Nearing the end of his 39th season as a referee, 53-year-old David Mason has been a passionate official since the age of 15 and has now become a much-respected veteran of the sport in the Northern NSW Football (NNSWF) Community Football region.
A high school teacher for a living, David played football in his early junior days for Kahibah before moving into the world of refereeing where gone one to adjudicate the Bill Turner Cup and All-Age A Grade Grand Finals and is a worthy recipient of praise as part of Newcastle Permanent Referee Recognition Week.
As one of the longest-serving referees across NNSWF, David has accrued much experience and has seen the game evolve and change over the time but says his love for it has always remained.
“What I love about football is that players of all ages, sizes and skill levels can play the game,” David said.
“I enjoy seeing people having fun, playing to the best of their ability and at the end of the day, both teams interact in a positive manner towards each other and the match officials.
“There seems to be more teams playing now, especially throughout All Age and O/35’s competitions, ” David observed.
Although there have been numerous good times as a match official, David also admits that the job brings it’s challenges as well.
“Players, coaches and spectators seem to have less of an understanding of the rules and as a result, question referees more often than in the past. Over the last few years there has also been a drop in the number of referees,” he said.
“The biggest thing that referees have to deal withis they have no real control over is how crowds react to incidents which may happen during a game.
“While we can take action when a player or coaching staff overstep the mark, the same cannot be done with spectators.
“While it is challenging at times, you learn to tune out to the crowd and focus on what is happening on the park.”
As all dedicated referees do, David has taken these obstacles in his stride and utilised his teaching background to advise and help up-and-coming NNSWF referees to do the same, to achieve their best, as well as continuing to learn himself.
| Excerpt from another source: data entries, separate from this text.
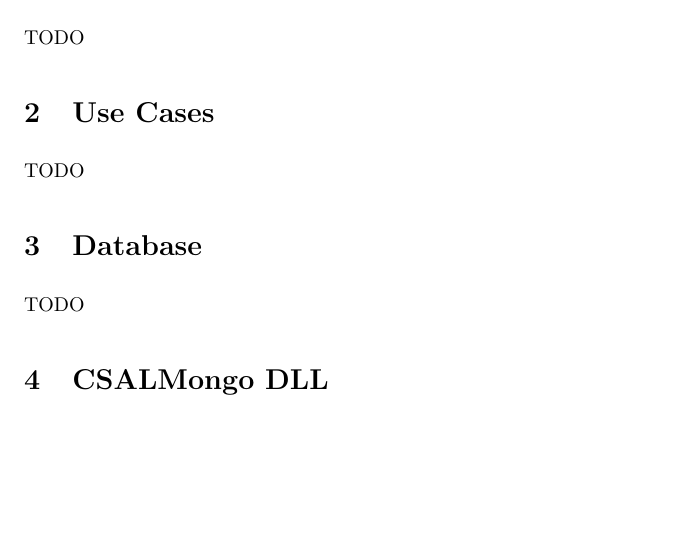
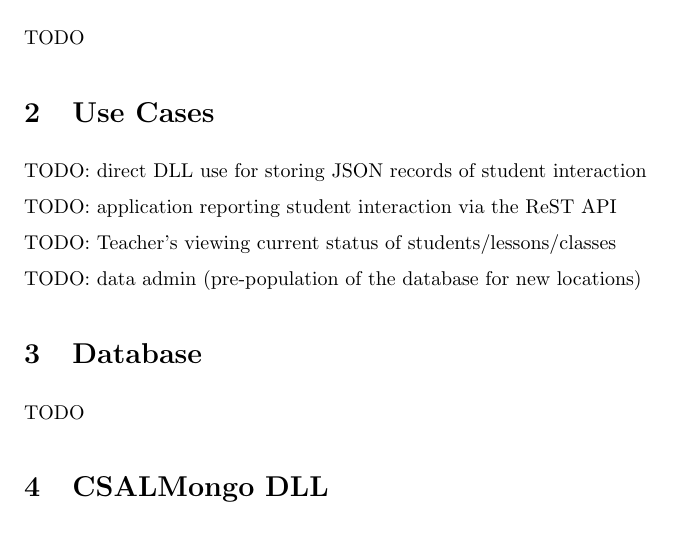
Before and after one commit to memphis-iis/csal-db, a LaTeX document (docs/Overview.tex): part of page 2 of 3, cut so that both start at the same text, the shorter picture padded with empty space. Compiled offline with pdfLaTeX.

Commit message:
doc updates

```diff
--- a/docs/Overview.tex
+++ b/docs/Overview.tex
@@ -36,7 +36,13 @@ TODO
 
 \section{Use Cases}
 
-TODO
+TODO: direct DLL use for storing JSON records of student interaction
+
+TODO: application reporting student interaction via the ReST API
+
+TODO: Teacher's viewing current status of students/lessons/classes
+
+TODO: data admin (pre-population of the database for new locations)
 
 %%%%%%%%%%%%%%%%%%%%%%%%%%%%%%%%%%%%%%%%%%%%%%%%%%%%%%%%%%%%%%%%%%%%%%%%%%%%
 
```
“Budding referees need to reflect on their games,” he said.
“It is important they know the laws of the game, but just important, is how to implement them and manage games.
“They need to listen to advice from assessors and other experienced referees and see how that advice will work for them.
“When I go to watch matches, I find myself watching the referees more than the game and say to myself ‘what would I do in that situation’ and ‘how could the referee improve what they did there’. You’re never too old to learn or improve.”
David is a brilliant example of the hard-work, passion and committed NNSWF referees showcase on a weekly basis to help create a positive experience for all involved in football – including himself.
“I can look back and see many enjoyable times,” he said.
“I have met and worked with many wonderful people, ”he concluded.
To view all the Referee Profiles from throughout the week, click here.